The Cotati group is creating its own nationwide database of animal abuse convictions in an effort to stop abusers from exploiting an unchecked system of acquiring pets through adoption, breeders and stores.
This time, the group will ask states - many of which cited cost as the prohibitive factor in not creating such a list - to opt in to the registry by sharing public data that is hard for animal shelters, rescue groups, pet stores and the public to access on their own.
Despite the push, the "Do Not Adopt" registry is a divisive concept that has raised concerns from civil liberties groups and a powerful animal protection organization: the Humane Society.
"There is no existing mechanism to prevent someone convicted of animal abuse from walking into a shelter or going on Craigslist and getting a new animal," said Chris Green, director of legislative affairs at the Animal Legal Defense Fund, a 30-year-old organization that runs on private donations and includes a network of pro bono attorneys.

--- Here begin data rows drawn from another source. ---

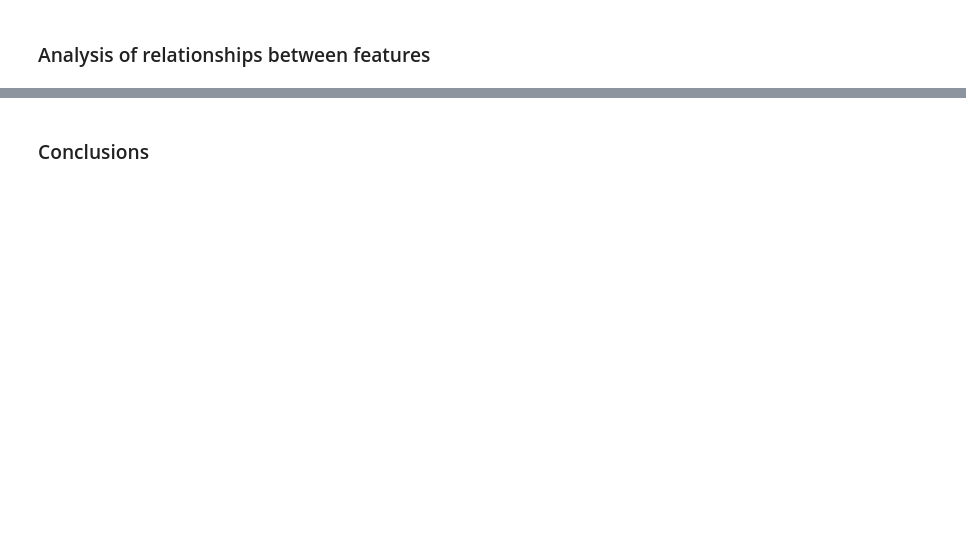
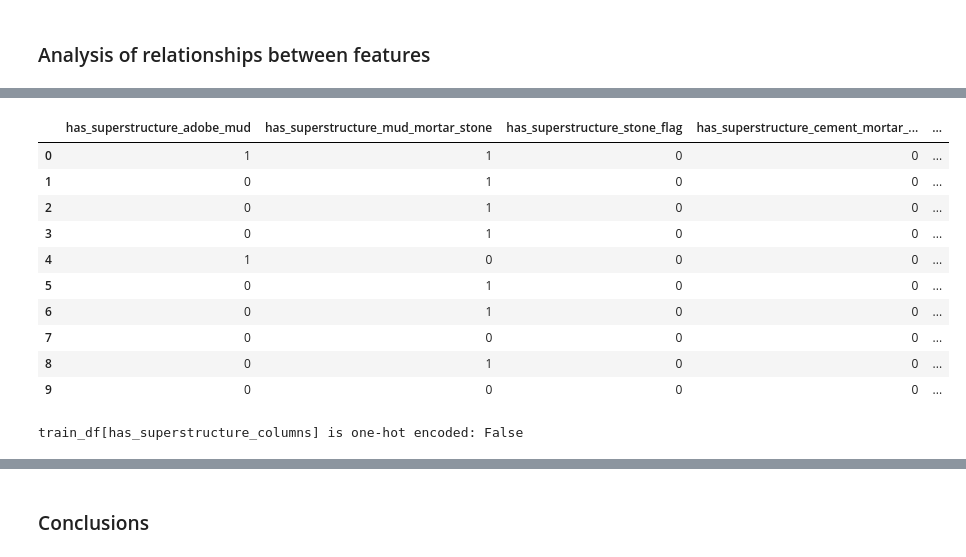
Before and after one commit to Sidies/-2015_Gorkha_earthquake_damage_prediction, a Jupyter notebook: notebooks/Exploration.ipynb, the cells around one changed output, grey strips where cells are left out. Saved outputs shown, nothing was run; the diff lists cells and outputs as text; code cells hidden in the pictures; blank space fills up the shorter version.

```diff
--- a/notebooks/Exploration.ipynb
+++ b/notebooks/Exploration.ipynb
@@ -218,0 +293,32 @@ target_df.head(10)
+# %%
+has_superstructure_columns = [
+    'has_superstructure_adobe_mud',
+    'has_superstructure_mud_mortar_stone',
+    'has_superstructure_stone_flag',
+    'has_superstructure_cement_mortar_stone',
+    'has_superstructure_mud_mortar_brick',
+    'has_superstructure_cement_mortar_brick',
+    'has_superstructure_timber',
+    'has_superstructure_bamboo',
+    'has_superstructure_rc_non_engineered',
+    'has_superstructure_rc_engineered',
+    'has_superstructure_other'
+]
+
+train_df[has_superstructure_columns].head(10)
+# %% [output]
+|  | has_superstructure_adobe_mud | has_superstructure_mud_mortar_stone | has_superstructure_stone_flag | has_superstructure_cement_mortar_... | ... |
+| 0 | 1 | 1 | 0 | 0 | ... |
+| 1 | 0 | 1 | 0 | 0 | ... |
+| 2 | 0 | 1 | 0 | 0 | ... |
+| 3 | 0 | 1 | 0 | 0 | ... |
+| 4 | 1 | 0 | 0 | 0 | ... |
+| 5 | 0 | 1 | 0 | 0 | ... |
+| 6 | 0 | 1 | 0 | 0 | ... |
+| 7 | 0 | 0 | 0 | 0 | ... |
+| 8 | 0 | 1 | 0 | 0 | ... |
+| 9 | 0 | 0 | 0 | 0 | ... |
+# %%
+print('train_df[has_superstructure_columns] is one-hot encoded:', build_features.is_one_hot_encoded(train_df[has_superstructure_columns]))
+# %% [output]
+train_df[has_superstructure_columns] is one-hot encoded: False
```
Also changed, not shown: parts of 29 cells of this notebook, 1 other file.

But the Humane Society of the United States argues that the proposed registries appear to be a public shaming of animal abusers, who in many cases have mental health problems. Humane Society spokeswoman Jennifer Fearing said educational efforts are more effective.
Striking a balance"We should be very careful to strike a balance between preventing future animal cruelty, protecting civil liberties and promoting redemption and rehabilitation," Fearing said.

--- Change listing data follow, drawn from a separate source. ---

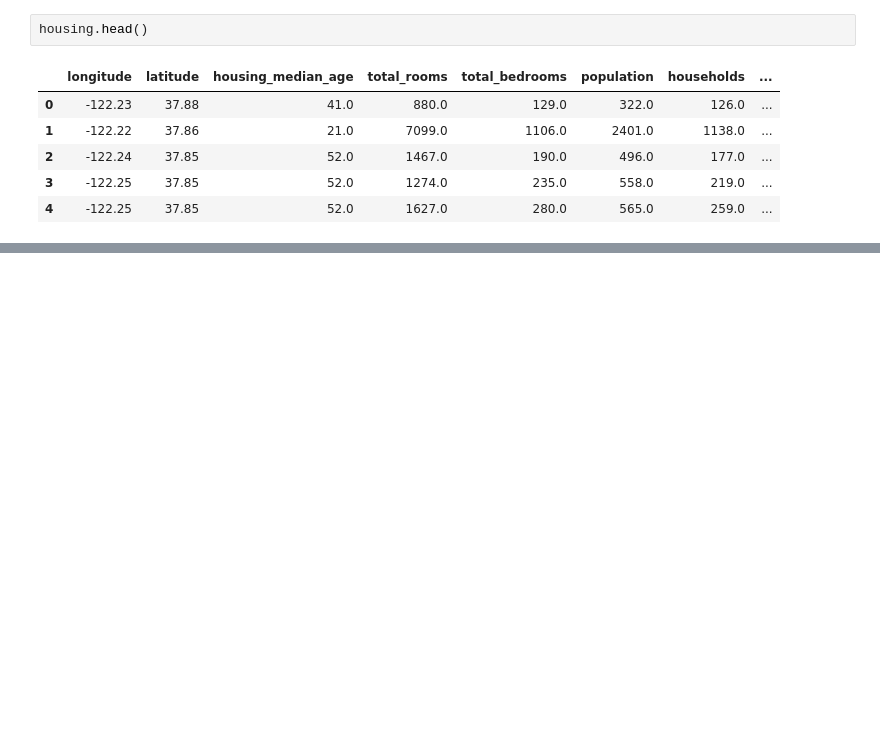
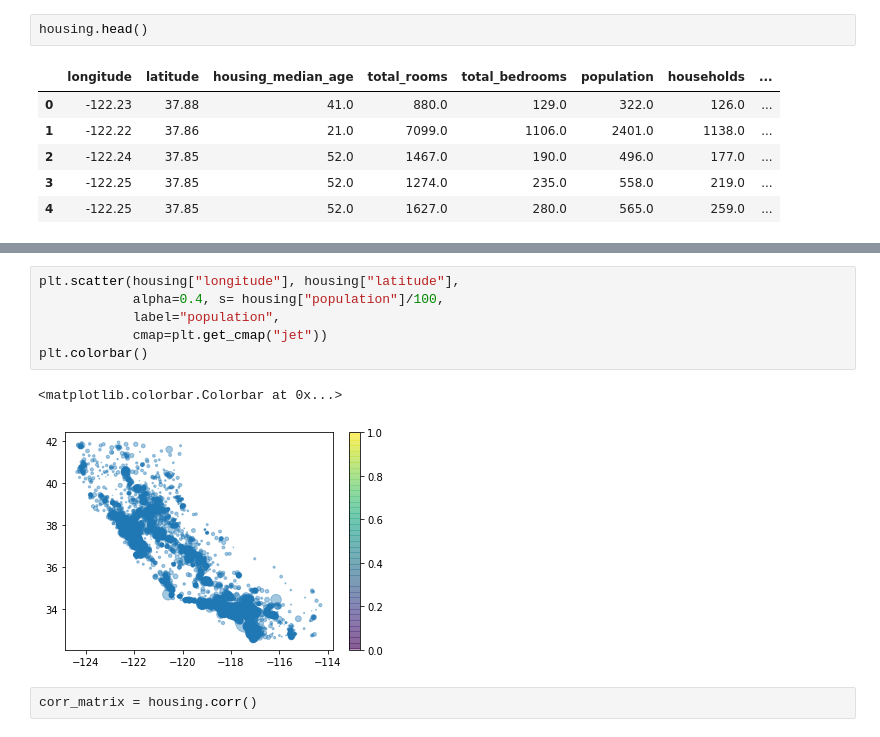
Before and after one commit to ducksfrogs/pybooks, a Jupyter notebook: tensor_sklearn_oreilly/housing.ipynb, the cells around one changed output, grey strips where cells are left out. Drawn from its saved outputs; the diff is of its cells as text; blank space fills up the shorter version.

```diff
--- a/tensor_sklearn_oreilly/housing.ipynb
+++ b/tensor_sklearn_oreilly/housing.ipynb
@@ -36,0 +184,11 @@ housing.head()
+# %%
+plt.scatter(housing["longitude"], housing["latitude"],
+            alpha=0.4, s= housing["population"]/100,
+            label="population",
+            cmap=plt.get_cmap("jet"))
+plt.colorbar()
+# %% [output]
+<matplotlib.colorbar.Colorbar at 0x...>
+[figure, added]
+# %%
+corr_matrix = housing.corr()
```
Also changed, not shown: parts of 32 cells of this notebook.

Fearing points to the Humane Society's efforts with NFL quarterback Michael Vick, who pleaded guilty in 2007 for his role in a dogfighting ring. She said Vick speaking out against dogfighting can have a greater impact on preventing animal abuse than vilifying him on a registry.
In the past year, a dozen states considered varying forms of animal abuse registries, with some proposals calling for databases available to the public and others giving restricted access to those who sell or offer animals for adoptions.
In many cases, individual shelters keep their own "Do Not Adopt" list that includes incidents that did not result in convictions, and voluntary surrenders in cases of neglect or abuse. However, those lists are rarely shared with other shelters or animal organizations, making it possible to surrender an abused dog to San Francisco's Animal Care and Control to avoid criminal charges and then walk across the street to the SPCA to adopt a new pet.
"We are the agency that does investigations of animal cruelty, but even we don't have all the information," said Rebecca Katz, director of San Francisco's Animal Care and Control. "If it was a statewide thing, nonprofits and public shelters have access to it and that would be helpful."
Katz said the urgency of a registry has been felt this year in San Francisco because of an increase in animal abuse cases that she said were especially violent, including the suspected sexual abuse and beating of a 10-month-old pug mix.
"Any animal registry would help," said Sandra Bernal, an animal care attendant at the city shelter who helps nurse abused animals back to health.
Logan's LawIn many states, proposals for animal abuse registries followed headline-grabbing cases of cruelty against animals, such as Logan's Law, a Michigan bill named after a Siberian husky who had battery acid poured on his muzzle. The bill was dropped in August.
Massachusetts lawmakers are considering a bill to create an abuse registry after the arrest of a man accused of torturing and beating a year-old pit bull he then left for dead on a playground.
California legislators considered an abuse registry in 2010, although the bill struggled to gain support because it would have taxed pet food to fund the database. Four counties in New York have created registries.
The American Civil Liberties Union has opposed some of the registry proposals, saying a public database is a means of further punishing people who have already paid their debt to society.
Green of the Animal Legal Defense Fund said its registry would be searchable only by providing a name and birth date in an effort to ensure that the system focused on decreasing animal cruelty without stepping on civil liberties. Green said the group probably will have to pursue legislation to require states to report animal-abuse convictions to the database.
"It's a good idea that hasn't been successful for the wrong reasons," Green said.
This article has been updated since it appeared in print editions.